City Approves PILOT Agreement for Goodwill Supportive Housing at East Bay Flats
By Beth Milligan | Nov. 21, 2023
Traverse City commissioners unanimously approved a payment-in-lieu-of-taxes (PILOT) agreement Monday to support Goodwill Northern Michigan’s plans to convert East Bay Flats – an affordable housing development on Munson Avenue – into 100 percent permanent supportive housing for individuals experiencing homelessness.
Goodwill closed on purchasing East Bay Flats – a former hotel converted into apartments – shortly before Monday’s commission meeting, executive director and CEO Dan Buron told commissioners. The development currently serves tenants earning 80 percent or below of the area median income (AMI), according to Interim City Manager Nate Geinzer. Goodwill’s goal is to dedicate 100 percent of units for permanent supportive housing, defined as individuals earning 60 percent or below of AMI who are homeless, have a disability, or are fleeing domestic violence.
According to a memo from Geinzer, 25 units will serve the community’s “chronically homeless population,” while another 29 units will serve mid-acuity individuals – which “essentially means non-chronic or those in a transitional/temporary homeless situation,” he wrote. Ten units will be dedicated for at-risk youth experiencing homelessness. Housing choice vouchers will be accepted and used to cover rent in many units.
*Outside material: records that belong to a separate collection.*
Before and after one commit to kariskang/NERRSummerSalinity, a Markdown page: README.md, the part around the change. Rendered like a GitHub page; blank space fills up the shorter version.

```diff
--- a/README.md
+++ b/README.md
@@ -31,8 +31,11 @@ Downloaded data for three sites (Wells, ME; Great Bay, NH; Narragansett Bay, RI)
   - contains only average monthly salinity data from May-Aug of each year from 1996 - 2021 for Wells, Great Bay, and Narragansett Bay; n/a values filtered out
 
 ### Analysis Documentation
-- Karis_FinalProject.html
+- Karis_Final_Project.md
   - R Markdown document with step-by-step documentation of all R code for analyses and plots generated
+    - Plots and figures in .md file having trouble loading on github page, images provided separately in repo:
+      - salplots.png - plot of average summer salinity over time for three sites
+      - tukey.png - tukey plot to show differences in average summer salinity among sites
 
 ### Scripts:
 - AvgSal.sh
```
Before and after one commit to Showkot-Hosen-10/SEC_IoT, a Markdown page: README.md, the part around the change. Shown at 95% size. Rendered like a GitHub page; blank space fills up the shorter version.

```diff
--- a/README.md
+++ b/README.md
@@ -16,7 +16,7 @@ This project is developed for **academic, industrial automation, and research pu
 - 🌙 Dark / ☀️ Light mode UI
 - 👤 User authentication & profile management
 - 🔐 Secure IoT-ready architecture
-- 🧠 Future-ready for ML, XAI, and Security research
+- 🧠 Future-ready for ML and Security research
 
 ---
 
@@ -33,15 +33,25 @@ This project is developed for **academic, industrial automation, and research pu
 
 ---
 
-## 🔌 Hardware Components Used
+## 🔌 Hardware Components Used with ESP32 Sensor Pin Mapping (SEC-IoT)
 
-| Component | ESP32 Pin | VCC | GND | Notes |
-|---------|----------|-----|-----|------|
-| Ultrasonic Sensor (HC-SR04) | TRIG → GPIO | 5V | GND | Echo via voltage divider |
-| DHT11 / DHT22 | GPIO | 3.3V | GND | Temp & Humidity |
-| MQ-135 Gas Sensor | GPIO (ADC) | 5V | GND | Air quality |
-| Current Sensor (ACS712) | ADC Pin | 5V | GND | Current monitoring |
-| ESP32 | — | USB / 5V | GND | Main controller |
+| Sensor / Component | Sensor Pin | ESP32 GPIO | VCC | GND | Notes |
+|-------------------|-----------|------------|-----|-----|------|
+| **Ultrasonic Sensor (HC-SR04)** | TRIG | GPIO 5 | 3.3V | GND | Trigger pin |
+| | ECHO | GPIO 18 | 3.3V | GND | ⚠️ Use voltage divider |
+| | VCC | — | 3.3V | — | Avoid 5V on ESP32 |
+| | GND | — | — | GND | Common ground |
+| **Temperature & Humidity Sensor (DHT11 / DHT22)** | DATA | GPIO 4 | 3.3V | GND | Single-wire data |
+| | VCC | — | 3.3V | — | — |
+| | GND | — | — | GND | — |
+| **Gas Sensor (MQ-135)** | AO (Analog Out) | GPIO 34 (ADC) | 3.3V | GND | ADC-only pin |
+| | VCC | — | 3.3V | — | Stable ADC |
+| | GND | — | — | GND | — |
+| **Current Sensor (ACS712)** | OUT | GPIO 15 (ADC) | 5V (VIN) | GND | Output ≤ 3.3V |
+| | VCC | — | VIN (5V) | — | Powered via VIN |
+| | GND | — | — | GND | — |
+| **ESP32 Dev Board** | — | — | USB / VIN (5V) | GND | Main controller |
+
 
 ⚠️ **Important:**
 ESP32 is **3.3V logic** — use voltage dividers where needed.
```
Buron explained that rental rates will be determined based on a percentage of a tenant’s income – if a tenant has no income, they don’t pay any rent out of pocket, he said.
A memo from Goodwill notes that it costs $15,000 in public services (hospital, police, and other services) on average to keep someone experiencing homelessness unhoused. East Bay Flats will keep nearly three dozen “community members off the street and housed,” saving almost $500,000 in public dollars annually, the organization estimated. Goodwill is purchasing the property from TCWFH LLC, the current majority voting owner of the property. The Traverse City Housing Commission is a silent partner in the project and wishes to remain so, according to the memo. Buron said Goodwill was concerned another buyer or developer would not have shared the organization’s commitment to keeping East Bay Flats affordable for the community. “We really saw this as an important project and a project that was mission-aligned for us,” Buron said.
A PILOT agreement allows developers to pay a percentage of rental income to the city in lieu of traditional taxes to offset costs associated with developing affordable or low-income housing and charging below-market rental rates. Traverse City recently adopted a new policy for approving PILOT agreements after a change in state law loosened restrictions on PILOTs, giving communities more flexibility to approve them. A 10 percent PILOT is already in place at East Bay Flats, but Goodwill asked for a lower PILOT – four percent, to remain in place for at least 15 years – to be able to accommodate tenants with lower incomes and have a more competitive application when seeking low income housing tax credits (LIHTC) from the state of Michigan.
Goodwill Director of Housing & Homeless Services Nora Dunlop said in a memo that no current tenants of East Bay Flats will be asked to leave, with all leases honored. “As units become available, people experiencing homelessness with a rental subsidy, such as an active housing choice voucher or Rapid ReHousing placement, would be housed at the property,” she wrote. “Due to the payment limits inherent with these subsidies and thus the reduction in rental income, a lower PILOT rate would make the sustainability of ending people’s homelessness experience more viable.” Buron reiterated Monday that no existing tenants of East Bay Flats will be displaced. “No one is going to be without any housing,” he said.
Assuming Goodwill is successful in its LIHTC application, the organization can begin making upgrades to East Bay Flats in late 2024 or early 2025, according to Geinzer’s memo. An estimated six months of renovations will include exterior improvements, new HVAC units, new windows, energy efficiency upgrades, security cameras, an improved point of entry, the conversation of several units to ADA-accessible apartments, and the addition of community meeting space for tenants to receive support services from Goodwill and other partner organizations.
Ashley Halladay-Schmandt, director of the Northwest Michigan Coalition to End Homelessness, told commissioners her organization has developed an “ambitious” five-year plan to end chronic homelessness, defined as individuals who are homeless for a year or longer and have a diagnosed disability. That would require getting approximately 75 individuals into permanent supportive housing by 2028. Halladay-Schmandt praised Goodwill for its plans at East Bay Flats, saying the project would represent “significant” progress toward meeting the five-year goal.Comment